Try it
Pull out each line of the records holding the string "djangoproject".

Input
● ● ●
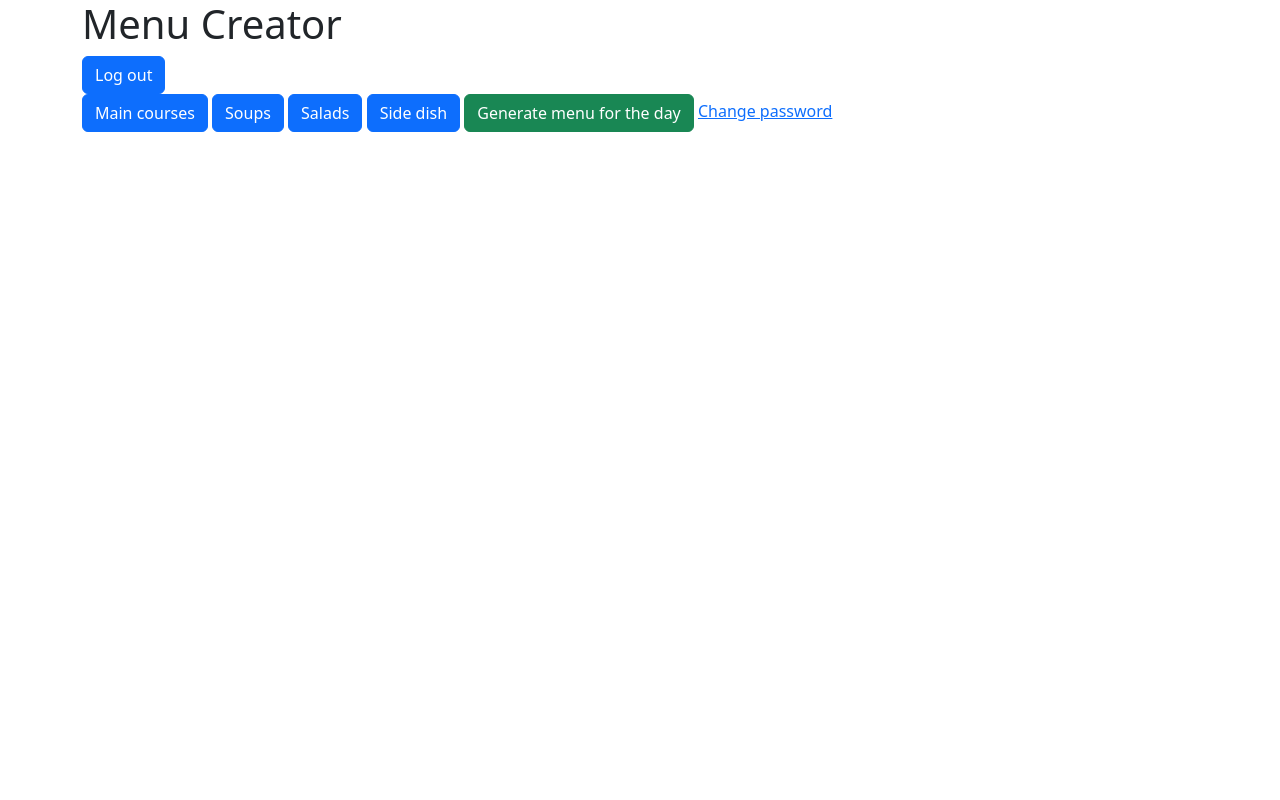
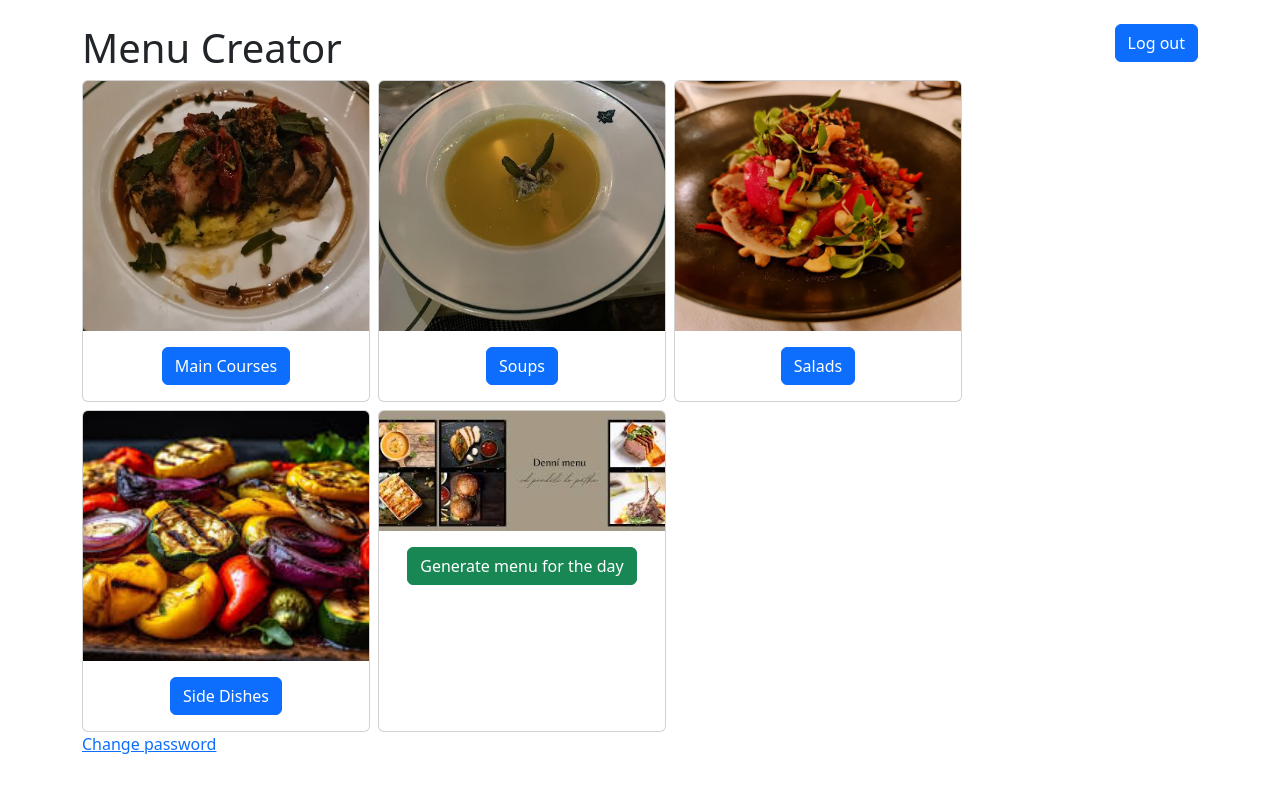
Before and after one commit to Spinlerk/MenuGenerator, a Django app: page / in a window 1280 px wide. Run offline with Django 5.2, Linux system fonts and the light colour scheme; the visitor is signed in with stand-in values (Sample User, id 1).

Commit message:
Cards with images for courses buttons, meal dabase in line, ordering database by alphabet. Fixes #12

```diff
--- a/Generator/templates/base.html
+++ b/Generator/templates/base.html
@@ -1,14 +1,18 @@
 <!doctype html>
 <html lang="en">
 <head>
+    {% load static %}
     <meta charset="utf-8">
     <meta name="viewport" content="width=device-width, initial-scale=1">
     <link href="https://cdn.jsdelivr.net/npm/bootstrap@5.3.3/dist/css/bootstrap.min.css" rel="stylesheet"
           integrity="sha384-QWTKZyjpPEjISv5WaRU9OFeRpok6YctnYmDr5pNlyT2bRjXh0JMhjY6hW+ALEwIH" crossorigin="anonymous">
+
+    <link rel="stylesheet" href="https://cdn.jsdelivr.net/npm/bootstrap-icons@1.11.3/font/bootstrap-icons.css">
+    <link rel="stylesheet" href="{% static 'css/styles.css' %}">
     <title>{% block title %} Menu Creator {% endblock %}</title>
 </head>
 <body>
-<div class="container">
+<div class="container mt-4">
     {% block content %}
     {% endblock %}
 </div>
--- a/Generator/templates/dashboard.html
+++ b/Generator/templates/dashboard.html
@@ -1,20 +1,75 @@
 {% extends 'base.html' %}
-{% block title %} Dashboard {% endblock %}
+{% load static %}
+{% block title %}Dashboard{% endblock %}
 
 {% block content %}
+{#    <style>#}
+{#        body {#}
+{#            background-image: url("{% static 'images/ivy_2.jpg' %}");#}
+{#            background-size: contain;#}
+{#            background-position: center;#}
+{#            background-repeat: no-repeat;#}
+{#        }#}
+    </style>
+    <div class="d-flex justify-content-between">
         <h1>Menu Creator</h1>
 
         <form action="{% url 'Generator:logout' %}" method="post">
             {% csrf_token %}
             <button class="btn btn-primary">Log out</button>
         </form>
+    </div>
+    <div class="d-flex gap-2" style="flex-wrap: wrap;">
+        <!-- main course card-->
+        <div class="card" style="width: 18rem;">
+            <img src="{% static 'images/main_courses.jpg' %}" class="card-img-top" alt="Main Courses">
+            <div class="card-body" style="display: flex; flex-direction: column; align-items: center;">
 
-    <a href="{% url 'Generator:main_courses' %}" class="btn btn-primary">Main courses</a>
+                <a href="{% url 'Generator:main_courses' %}" class="btn btn-primary">Main Courses</a>
+            </div>
+        </div>
+
+        <!-- Soups card -->
+        <div class="card" style="width: 18rem;">
+            <img src="{% static 'images/soups.jpg' %}" class="card-img-top" alt="Soups" style="object-fit: cover; object-position: center bottom; width: 100%;">
+            <div class="card-body" style="display: flex; flex-direction: column; align-items: center;">
+
                 <a href="{% url 'Generator:soups' %}" class="btn btn-primary">Soups</a>
+            </div>
+        </div>
+
+        <!-- salad card-->
+        <div class="card" style="width: 18rem;">
+            <img src="{% static 'images/salads.jpg' %}" class="card-img-top" alt="Salads">
+            <div class="card-body" style="display: flex; flex-direction: column; align-items: center;">
+
                 <a href="{% url 'Generator:salads' %}" class="btn btn-primary">Salads</a>
-    <a href="{% url 'Generator:side_dishes' %}" class="btn btn-primary">Side dish</a>
+            </div>
+        </div>
+
+        <!-- Side dish card-->
+        <div class="card" style="width: 18rem;">
+            <img src="{% static 'images/side_dishes.jpg' %}" class="card-img-top" alt="Side Dishes">
+            <div class="card-body" style="display: flex; flex-direction: column; align-items: center;">
+
+                <a href="{% url 'Generator:side_dishes' %}" class="btn btn-primary">Side Dishes</a>
+            </div>
+        </div>
+
+        <!-- Daily menu card -->
+        <div class="card" style="width: 18rem;">
+            <img src="{% static 'images/daily_menu.jpg' %}" class="card-img-top" alt="Generate Daily Menu" style="object-fit contain; width: 100%; height: 120px">
+            <div class="card-body" style="display: flex; flex-direction: column; align-items: center;">
+
                 <a href="{% url 'Generator:create_daily_menu' %}" class="btn btn-success">Generate menu for the day</a>
-
-
+            </div>
+        </div>
+    </div>
+    <style>
+        .card-img-top {
+            height: 250px;
+            object-fit: cover;
+        }
+    </style>
     <a href="{% url 'Generator:password_change' %}">Change password</a>
 {% endblock %}
--- a/Generator/templates/user_database_interface/user_soups.html
+++ b/Generator/templates/user_database_interface/user_soups.html
@@ -7,13 +7,13 @@
     {% include "partials/section_header.html" with title="Your Soups" create_text="Add soup" url_link=add_soup_url %}
 
     {% for soup in soups %}
-        <div id="soup-{{ soup.id }}">
+        <div id="soup-{{ soup.id }}" class="item">
             <div>{{ soup.name }}</div>
-
+            <div class="item-actions">
             <button class="btn btn-danger" data-bs-toggle="modal" data-bs-target="#delete-soup-{{ soup.id }}">Delete</button>
-
             {% include "modals/delete_soup.html" with id=soup.id %}
             <a href="{% url 'Generator:edit_soup' id=soup.id %}" class="btn btn-primary">Edit</a>
+            </div>
         </div>
     {% endfor %}
 {% endblock %}
--- a/Menu/settings.py
+++ b/Menu/settings.py
@@ -129,6 +129,9 @@ USE_TZ = True
 # https://docs.djangoproject.com/en/5.0/howto/static-files/
 
 STATIC_URL = "static/"
+STATICFILES_DIRS = [
+    os.path.join(BASE_DIR, 'static'),
+]
 
 # Default primary key field type
 # https://docs.djangoproject.com/en/5.0/ref/settings/#default-auto-field
--- a/static/css/styles.css
+++ b/static/css/styles.css
@@ -1,11 +1,11 @@
 .item {
     display: flex;
-    justify-content: space-between;
     align-items: center;
     margin-bottom: 10px;
 }
 
-.actions {
+.item-actions {
+    margin-left: auto;
     display: flex;
     gap: 10px;
 }
```
Also changed, not shown: Generator/models.py (+45 -0 lines), Generator/templates/user_database_interface/user_main_courses.html (+6 -25 lines), Generator/templates/user_database_interface/user_salads.html (+7 -7 lines), Generator/templates/user_database_interface/user_side_dishes.html (+5 -5 lines), Generator/migrations/0016_alter_centralmaincourse_options_and_more.py (added), static/images/main_courses.jpg, static/images/soups.jpg. Lines whose indentation alone changed are shown as unchanged.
● ● ●
Solution to this problem
 # https://docs.djangoproject.com/en/5.0/howto/static-files/
 # https://docs.djangoproject.com/en/5.0/ref/settings/#default-auto-field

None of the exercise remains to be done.